An Art Booklet
My final project for my interim summer class Print and Design Production was to design an art booklet paying homage to an artist you admire or featuring your own art. (The point of the project was to learn how to prepare digital files for a printing press.) I was originally going to feature the work of Dugald Stermer who is known for his illustrations in field guides. But, at the time, his website was temporarily down so I couldn’t find enough high resolution images to use for a book.
Discovery by Dugald Stermer (photo source here)

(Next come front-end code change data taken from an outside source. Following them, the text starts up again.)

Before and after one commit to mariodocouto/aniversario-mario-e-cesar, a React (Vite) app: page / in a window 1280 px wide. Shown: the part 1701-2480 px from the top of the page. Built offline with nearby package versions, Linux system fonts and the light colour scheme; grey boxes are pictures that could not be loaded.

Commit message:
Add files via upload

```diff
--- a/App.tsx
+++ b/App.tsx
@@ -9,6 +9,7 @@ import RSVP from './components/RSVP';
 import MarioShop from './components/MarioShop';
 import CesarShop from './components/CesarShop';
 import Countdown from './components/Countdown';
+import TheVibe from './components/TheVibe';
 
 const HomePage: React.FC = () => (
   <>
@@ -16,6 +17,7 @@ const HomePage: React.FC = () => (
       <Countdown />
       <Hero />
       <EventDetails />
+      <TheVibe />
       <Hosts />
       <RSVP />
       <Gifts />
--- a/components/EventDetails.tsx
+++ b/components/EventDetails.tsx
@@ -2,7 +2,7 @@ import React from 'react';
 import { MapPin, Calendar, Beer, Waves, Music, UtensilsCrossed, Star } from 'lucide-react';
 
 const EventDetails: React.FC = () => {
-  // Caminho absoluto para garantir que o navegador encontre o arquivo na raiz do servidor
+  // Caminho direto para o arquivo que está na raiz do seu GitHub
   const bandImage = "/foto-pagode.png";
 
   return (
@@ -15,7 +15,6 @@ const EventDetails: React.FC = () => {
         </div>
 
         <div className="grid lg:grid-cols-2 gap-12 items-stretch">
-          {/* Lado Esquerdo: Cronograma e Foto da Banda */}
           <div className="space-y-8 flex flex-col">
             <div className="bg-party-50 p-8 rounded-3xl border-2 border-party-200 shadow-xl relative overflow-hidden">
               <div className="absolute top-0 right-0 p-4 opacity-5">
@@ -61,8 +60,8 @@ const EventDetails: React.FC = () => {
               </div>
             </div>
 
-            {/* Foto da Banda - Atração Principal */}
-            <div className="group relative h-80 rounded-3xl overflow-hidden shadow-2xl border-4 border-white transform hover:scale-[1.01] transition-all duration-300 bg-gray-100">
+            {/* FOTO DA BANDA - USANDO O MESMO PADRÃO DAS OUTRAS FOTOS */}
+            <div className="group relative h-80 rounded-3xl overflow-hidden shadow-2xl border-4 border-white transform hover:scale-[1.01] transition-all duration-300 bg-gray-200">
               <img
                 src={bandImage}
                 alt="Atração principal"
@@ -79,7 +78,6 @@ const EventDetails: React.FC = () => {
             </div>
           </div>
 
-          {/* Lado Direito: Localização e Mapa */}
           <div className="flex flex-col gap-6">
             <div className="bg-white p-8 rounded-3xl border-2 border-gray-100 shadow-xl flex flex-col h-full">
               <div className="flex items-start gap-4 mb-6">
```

As is often the case with graphic design projects, I had to switch gears. Since I had already done the monarch butterfly for my die cut project, and I was already thinking about botanical and butterfly illustrations with my first idea, I decided to do an art booklet/field guide featuring my own illustrations of butterflies. The only problem was I had to draw more butterflies, and I had about 2-3 days to pull this concept together.

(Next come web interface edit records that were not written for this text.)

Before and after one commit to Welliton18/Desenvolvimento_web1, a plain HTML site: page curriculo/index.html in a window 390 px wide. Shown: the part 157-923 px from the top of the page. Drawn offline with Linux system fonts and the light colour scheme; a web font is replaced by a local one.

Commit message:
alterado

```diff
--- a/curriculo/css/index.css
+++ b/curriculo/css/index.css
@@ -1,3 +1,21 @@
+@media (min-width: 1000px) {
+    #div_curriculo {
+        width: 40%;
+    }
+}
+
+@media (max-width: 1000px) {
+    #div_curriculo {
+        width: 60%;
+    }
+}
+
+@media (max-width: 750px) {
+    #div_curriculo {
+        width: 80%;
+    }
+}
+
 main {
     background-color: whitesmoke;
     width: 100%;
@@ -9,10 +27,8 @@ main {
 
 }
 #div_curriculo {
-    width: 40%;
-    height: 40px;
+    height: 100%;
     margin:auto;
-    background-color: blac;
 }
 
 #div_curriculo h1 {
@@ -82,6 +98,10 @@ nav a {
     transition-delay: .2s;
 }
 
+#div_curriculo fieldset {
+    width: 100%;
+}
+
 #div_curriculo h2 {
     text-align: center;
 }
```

Again, as is often the case for me, when I pull a design project together, I aim high. Why not, I want to earn an A! So I started drawing butterflies during every free moment I could find. I figured I needed at least five butterflies for the layout I had in mind for this booklet.
I envisioned this book printed on brown craft paper, and I love how that turned out. Here’s an example of an inside spread.

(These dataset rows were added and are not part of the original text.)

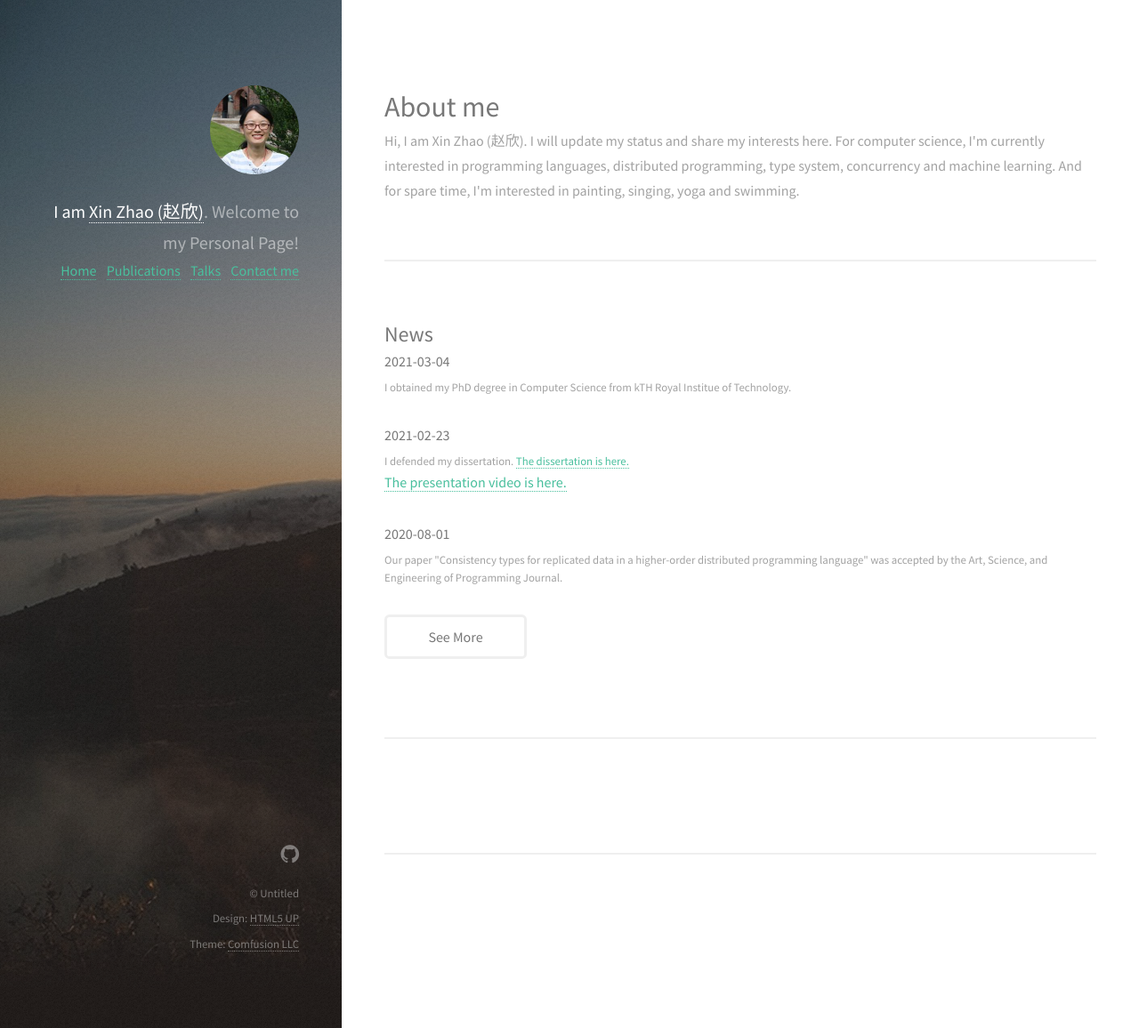
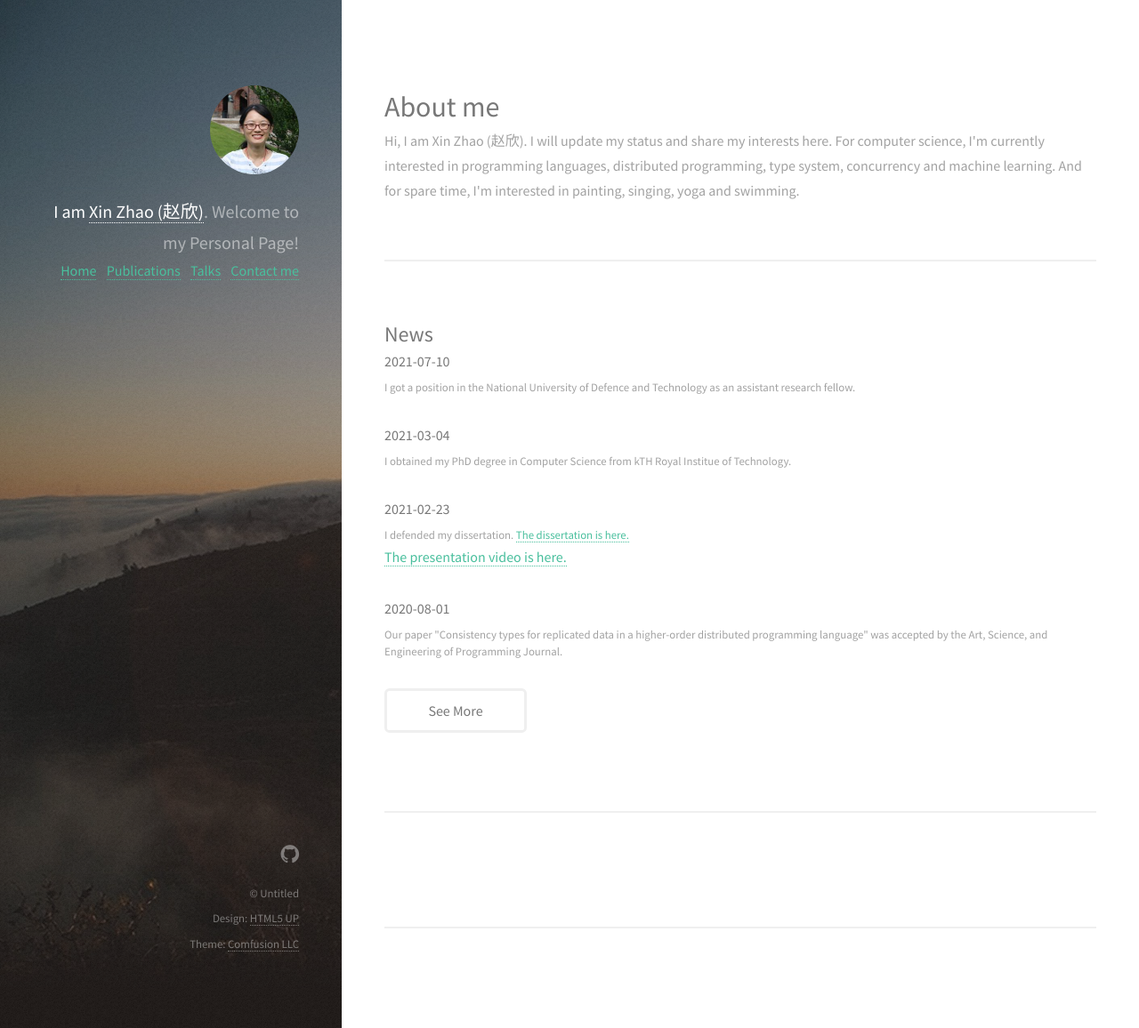
Before and after one commit to CynthiaZ92/CynthiaZ92.github.io, a Jekyll site: the page built from index.html, in a window 1280 px wide and 1156 px high. Shown: the whole window at 89% size. Built offline with Jekyll 4.4.1, drawn with Linux system fonts in a browser that asks for light colours; nearby versions of some CDN libraries.

Commit message:
Update index.html

```diff
--- a/index.html
+++ b/index.html
@@ -19,6 +19,11 @@ layout: default
                     <section id="two">
                         <h2>News</h2>
                         <div class="coloum">
+                            <article class="col-6 col-12-xsmall work-item">
+                                <!-- <a href="images/fulls/01.jpg" class="image fit thumb"><img src="images/thumbs/01.jpg" alt="" /></a> -->
+                                <h3>2021-07-10</h3>
+                                <p>I got a position in the National University of Defence and Technology as an assistant research fellow.</p>
+                            </article>
                             <article class="col-6 col-12-xsmall work-item">
                                 <!-- <a href="images/fulls/01.jpg" class="image fit thumb"><img src="images/thumbs/01.jpg" alt="" /></a> -->
                                 <h3>2021-03-04</h3>
```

I like to take advantage of any opportunity to use my logo, so I put that on the back cover, in a black and white version since we were limited with our color palette for this project.
I also included a couple pages in the back with credits, sources, and an artist statement talking about my inspiration.
I tested the book on white paper, and I love how that turned out too.
This project was a lot of hard work but so very rewarding.
I now have a new obsession with butterflies! In fact, I love to sit as still as possible in our backyard, waiting to spot a butterfly or two.
Since that print production class ended, I’ve drawn at least seven more butterflies so my field guide/art booklet has grown from the original 16 pages to 28 pages. That makes the book a lot thicker, which means I will change my original binding from a saddle-stitch (stapled in the fold) to a spiral binding so it can lay flat when open.
I’m planning to print a small run of these so I will share more pictures of that new version when it’s finished and properly bound. I also have a couple poster designs in the works with this same theme, which I’m very excited about too.
Have I mentioned lately how much I love graphic design?!